Your task is to show every line in the listing below that includes "body".

* **SOURCE DATA**
# # # #

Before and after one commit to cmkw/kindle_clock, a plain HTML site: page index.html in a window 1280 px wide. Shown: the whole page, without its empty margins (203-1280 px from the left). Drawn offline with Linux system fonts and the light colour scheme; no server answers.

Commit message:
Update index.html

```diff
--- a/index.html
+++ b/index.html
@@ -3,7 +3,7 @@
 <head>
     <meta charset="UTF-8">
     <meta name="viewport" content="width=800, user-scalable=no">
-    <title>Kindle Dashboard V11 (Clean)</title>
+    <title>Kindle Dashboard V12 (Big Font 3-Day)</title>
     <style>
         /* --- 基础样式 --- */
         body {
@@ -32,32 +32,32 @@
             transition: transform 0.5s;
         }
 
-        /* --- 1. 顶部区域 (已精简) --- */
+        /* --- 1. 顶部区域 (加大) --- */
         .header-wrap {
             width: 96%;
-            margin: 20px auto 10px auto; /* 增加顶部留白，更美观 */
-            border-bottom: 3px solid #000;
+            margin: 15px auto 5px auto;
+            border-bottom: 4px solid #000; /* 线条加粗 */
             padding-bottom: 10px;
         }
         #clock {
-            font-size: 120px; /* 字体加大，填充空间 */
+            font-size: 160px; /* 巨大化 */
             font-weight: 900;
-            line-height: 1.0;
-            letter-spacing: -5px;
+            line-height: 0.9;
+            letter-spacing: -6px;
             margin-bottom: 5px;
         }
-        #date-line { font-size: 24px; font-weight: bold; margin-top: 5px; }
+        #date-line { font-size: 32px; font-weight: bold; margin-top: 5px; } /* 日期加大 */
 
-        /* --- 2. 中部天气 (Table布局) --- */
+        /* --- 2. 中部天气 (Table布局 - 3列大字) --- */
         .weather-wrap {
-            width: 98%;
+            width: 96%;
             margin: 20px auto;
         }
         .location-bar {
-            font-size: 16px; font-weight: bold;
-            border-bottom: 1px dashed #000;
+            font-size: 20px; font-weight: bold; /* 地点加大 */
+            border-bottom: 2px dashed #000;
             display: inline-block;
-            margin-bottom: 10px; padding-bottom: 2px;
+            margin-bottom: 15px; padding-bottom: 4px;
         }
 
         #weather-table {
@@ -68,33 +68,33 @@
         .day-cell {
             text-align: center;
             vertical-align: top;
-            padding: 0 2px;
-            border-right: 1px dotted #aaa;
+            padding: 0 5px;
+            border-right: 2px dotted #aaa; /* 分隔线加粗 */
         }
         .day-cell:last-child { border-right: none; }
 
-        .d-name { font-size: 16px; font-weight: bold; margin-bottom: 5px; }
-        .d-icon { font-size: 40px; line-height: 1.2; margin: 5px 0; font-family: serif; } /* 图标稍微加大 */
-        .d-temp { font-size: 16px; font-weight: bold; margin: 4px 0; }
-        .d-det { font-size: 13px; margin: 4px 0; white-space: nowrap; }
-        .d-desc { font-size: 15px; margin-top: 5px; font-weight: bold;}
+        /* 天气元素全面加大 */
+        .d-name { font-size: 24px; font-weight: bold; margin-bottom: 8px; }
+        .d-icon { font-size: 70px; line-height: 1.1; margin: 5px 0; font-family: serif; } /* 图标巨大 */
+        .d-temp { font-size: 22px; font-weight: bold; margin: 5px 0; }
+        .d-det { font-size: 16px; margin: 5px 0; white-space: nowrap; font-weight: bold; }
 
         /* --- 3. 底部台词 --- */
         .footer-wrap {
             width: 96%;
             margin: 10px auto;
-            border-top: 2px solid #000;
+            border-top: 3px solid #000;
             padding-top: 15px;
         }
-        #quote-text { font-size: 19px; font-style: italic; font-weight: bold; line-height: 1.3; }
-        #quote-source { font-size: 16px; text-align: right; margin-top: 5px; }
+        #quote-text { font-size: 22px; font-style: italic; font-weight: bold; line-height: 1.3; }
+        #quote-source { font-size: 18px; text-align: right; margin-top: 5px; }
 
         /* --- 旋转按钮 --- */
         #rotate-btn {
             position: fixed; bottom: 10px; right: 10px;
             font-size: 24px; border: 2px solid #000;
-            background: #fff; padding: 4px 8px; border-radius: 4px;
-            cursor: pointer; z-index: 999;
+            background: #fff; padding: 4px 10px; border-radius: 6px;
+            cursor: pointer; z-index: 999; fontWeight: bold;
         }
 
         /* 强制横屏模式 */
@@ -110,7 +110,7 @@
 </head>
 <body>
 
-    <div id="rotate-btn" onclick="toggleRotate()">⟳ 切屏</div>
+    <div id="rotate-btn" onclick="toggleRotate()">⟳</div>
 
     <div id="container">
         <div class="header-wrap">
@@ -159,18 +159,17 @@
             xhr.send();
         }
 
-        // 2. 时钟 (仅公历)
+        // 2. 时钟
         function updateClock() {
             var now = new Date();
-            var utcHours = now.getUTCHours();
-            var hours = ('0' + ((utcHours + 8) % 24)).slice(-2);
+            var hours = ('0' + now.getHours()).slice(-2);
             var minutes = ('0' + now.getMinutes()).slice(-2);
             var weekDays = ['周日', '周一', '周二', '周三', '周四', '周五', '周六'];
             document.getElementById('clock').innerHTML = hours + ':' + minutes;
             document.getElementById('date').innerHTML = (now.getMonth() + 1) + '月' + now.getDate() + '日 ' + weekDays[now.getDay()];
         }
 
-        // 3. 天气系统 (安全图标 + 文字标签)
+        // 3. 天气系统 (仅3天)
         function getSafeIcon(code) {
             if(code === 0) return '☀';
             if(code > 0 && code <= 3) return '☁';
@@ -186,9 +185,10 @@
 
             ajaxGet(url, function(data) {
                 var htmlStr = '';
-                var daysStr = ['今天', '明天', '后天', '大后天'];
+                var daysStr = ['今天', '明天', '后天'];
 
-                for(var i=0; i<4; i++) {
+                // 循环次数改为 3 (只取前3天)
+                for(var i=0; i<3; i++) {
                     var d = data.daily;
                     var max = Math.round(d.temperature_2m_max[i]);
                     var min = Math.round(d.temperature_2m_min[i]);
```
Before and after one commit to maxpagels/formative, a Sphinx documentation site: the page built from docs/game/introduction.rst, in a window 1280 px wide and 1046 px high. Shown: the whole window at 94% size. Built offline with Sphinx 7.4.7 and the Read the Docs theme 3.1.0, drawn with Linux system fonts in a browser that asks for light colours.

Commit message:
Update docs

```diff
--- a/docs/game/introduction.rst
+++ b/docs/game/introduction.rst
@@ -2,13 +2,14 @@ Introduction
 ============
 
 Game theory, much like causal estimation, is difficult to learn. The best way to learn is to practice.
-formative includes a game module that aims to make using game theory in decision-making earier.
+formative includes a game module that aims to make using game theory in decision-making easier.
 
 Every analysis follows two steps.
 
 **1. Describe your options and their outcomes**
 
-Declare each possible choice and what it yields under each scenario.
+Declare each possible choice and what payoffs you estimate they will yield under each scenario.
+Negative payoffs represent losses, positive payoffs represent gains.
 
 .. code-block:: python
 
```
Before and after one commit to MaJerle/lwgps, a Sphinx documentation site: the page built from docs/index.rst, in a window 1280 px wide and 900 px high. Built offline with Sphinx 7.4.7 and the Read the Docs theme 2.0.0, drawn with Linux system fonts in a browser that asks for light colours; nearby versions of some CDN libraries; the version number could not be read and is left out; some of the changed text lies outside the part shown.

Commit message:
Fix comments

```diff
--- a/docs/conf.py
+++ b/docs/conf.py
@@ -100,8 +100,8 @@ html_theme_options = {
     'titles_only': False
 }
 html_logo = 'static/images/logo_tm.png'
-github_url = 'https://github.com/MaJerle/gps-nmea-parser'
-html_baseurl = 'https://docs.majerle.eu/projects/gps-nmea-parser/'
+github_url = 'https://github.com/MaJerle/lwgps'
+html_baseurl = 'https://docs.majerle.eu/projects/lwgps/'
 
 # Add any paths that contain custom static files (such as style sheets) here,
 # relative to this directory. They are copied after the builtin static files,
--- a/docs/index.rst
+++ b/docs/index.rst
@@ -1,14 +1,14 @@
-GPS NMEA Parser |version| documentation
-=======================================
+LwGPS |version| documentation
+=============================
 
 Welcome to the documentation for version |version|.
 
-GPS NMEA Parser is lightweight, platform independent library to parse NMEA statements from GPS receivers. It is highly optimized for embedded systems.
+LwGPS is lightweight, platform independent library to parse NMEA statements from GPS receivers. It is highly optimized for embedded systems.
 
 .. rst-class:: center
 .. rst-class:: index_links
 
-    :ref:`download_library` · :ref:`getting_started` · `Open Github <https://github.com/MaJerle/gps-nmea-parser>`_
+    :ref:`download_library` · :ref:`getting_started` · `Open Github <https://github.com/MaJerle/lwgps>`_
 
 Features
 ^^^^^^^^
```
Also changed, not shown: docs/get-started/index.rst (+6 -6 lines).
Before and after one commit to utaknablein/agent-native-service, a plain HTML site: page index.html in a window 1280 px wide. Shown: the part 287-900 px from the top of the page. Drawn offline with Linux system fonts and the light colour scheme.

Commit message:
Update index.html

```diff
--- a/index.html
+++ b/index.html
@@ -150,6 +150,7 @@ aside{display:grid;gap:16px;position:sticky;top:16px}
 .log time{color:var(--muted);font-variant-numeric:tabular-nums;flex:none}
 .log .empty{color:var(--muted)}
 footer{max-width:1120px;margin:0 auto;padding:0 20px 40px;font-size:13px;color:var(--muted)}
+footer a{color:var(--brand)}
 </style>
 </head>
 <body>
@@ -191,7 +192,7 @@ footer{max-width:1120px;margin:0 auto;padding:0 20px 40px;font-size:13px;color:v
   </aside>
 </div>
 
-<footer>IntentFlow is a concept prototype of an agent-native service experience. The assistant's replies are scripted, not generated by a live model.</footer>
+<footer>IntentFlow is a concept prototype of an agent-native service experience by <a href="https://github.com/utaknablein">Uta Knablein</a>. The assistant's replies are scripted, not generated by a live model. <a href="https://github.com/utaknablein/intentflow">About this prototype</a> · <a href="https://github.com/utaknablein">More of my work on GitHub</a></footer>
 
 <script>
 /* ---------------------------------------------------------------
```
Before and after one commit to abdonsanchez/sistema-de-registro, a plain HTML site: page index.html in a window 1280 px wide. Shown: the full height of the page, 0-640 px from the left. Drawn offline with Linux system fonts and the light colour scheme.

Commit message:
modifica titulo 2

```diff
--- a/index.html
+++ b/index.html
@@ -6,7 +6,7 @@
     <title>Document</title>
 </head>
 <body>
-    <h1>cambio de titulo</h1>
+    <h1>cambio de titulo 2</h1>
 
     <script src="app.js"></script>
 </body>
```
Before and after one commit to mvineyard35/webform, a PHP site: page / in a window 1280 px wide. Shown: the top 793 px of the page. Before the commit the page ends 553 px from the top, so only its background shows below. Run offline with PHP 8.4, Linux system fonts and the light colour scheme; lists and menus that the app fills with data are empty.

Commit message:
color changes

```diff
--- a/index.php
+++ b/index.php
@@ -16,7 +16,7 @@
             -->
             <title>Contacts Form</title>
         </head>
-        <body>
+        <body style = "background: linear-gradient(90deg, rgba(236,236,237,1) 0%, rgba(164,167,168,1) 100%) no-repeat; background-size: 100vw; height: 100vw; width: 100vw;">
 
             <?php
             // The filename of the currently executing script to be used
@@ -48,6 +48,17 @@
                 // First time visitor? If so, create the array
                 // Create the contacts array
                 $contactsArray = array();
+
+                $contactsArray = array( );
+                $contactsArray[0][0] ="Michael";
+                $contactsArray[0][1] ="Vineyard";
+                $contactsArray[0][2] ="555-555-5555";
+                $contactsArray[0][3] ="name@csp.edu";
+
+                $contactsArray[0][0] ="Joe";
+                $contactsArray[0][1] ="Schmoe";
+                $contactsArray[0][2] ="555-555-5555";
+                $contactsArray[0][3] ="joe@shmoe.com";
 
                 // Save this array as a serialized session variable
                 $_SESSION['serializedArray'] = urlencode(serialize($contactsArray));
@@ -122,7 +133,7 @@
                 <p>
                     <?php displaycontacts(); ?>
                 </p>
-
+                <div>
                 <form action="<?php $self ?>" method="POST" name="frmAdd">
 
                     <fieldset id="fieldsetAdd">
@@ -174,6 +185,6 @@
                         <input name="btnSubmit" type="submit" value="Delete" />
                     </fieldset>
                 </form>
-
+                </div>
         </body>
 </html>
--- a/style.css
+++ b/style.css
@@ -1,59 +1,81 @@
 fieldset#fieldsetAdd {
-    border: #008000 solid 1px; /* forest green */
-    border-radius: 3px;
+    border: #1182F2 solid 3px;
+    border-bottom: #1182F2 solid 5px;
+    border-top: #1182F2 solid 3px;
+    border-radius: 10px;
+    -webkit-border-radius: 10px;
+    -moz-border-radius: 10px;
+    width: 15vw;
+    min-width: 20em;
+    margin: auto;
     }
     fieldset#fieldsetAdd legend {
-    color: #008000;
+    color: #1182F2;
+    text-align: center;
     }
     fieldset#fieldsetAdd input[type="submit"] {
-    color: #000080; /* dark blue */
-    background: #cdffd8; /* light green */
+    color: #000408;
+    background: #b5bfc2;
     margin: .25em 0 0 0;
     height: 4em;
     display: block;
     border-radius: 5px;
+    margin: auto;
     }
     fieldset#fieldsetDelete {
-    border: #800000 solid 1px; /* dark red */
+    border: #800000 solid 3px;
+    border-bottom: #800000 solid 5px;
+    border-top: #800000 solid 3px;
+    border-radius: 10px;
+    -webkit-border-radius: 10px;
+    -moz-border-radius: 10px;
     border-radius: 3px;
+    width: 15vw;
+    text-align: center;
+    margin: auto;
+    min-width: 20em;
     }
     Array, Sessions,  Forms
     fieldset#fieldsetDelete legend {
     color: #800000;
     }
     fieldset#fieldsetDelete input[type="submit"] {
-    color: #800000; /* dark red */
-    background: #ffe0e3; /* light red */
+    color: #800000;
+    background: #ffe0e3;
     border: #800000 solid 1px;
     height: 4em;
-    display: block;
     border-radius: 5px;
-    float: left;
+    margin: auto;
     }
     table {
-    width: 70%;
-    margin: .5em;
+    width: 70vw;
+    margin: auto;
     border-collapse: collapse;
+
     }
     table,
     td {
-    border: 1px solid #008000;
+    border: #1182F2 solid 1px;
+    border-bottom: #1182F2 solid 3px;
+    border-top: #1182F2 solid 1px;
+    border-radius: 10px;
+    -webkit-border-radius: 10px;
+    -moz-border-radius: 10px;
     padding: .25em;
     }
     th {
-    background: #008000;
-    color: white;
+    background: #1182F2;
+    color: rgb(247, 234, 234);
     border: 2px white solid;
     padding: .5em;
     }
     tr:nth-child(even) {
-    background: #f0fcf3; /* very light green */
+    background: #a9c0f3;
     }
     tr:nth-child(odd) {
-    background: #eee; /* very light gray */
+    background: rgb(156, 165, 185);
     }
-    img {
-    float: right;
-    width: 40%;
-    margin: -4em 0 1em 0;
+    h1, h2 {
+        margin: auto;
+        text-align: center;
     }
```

# # # #

* **OUTPUT OF THE EXERCISE**
         body {
 <body>
 <body>
 <body>
 </body>
-        <body>
+        <body style = "background: linear-gradient(90deg, rgba(236,236,237,1) 0%, rgba(164,167,168,1) 100%) no-repeat; background-size: 100vw; height: 100vw; width: 100vw;">
         </body>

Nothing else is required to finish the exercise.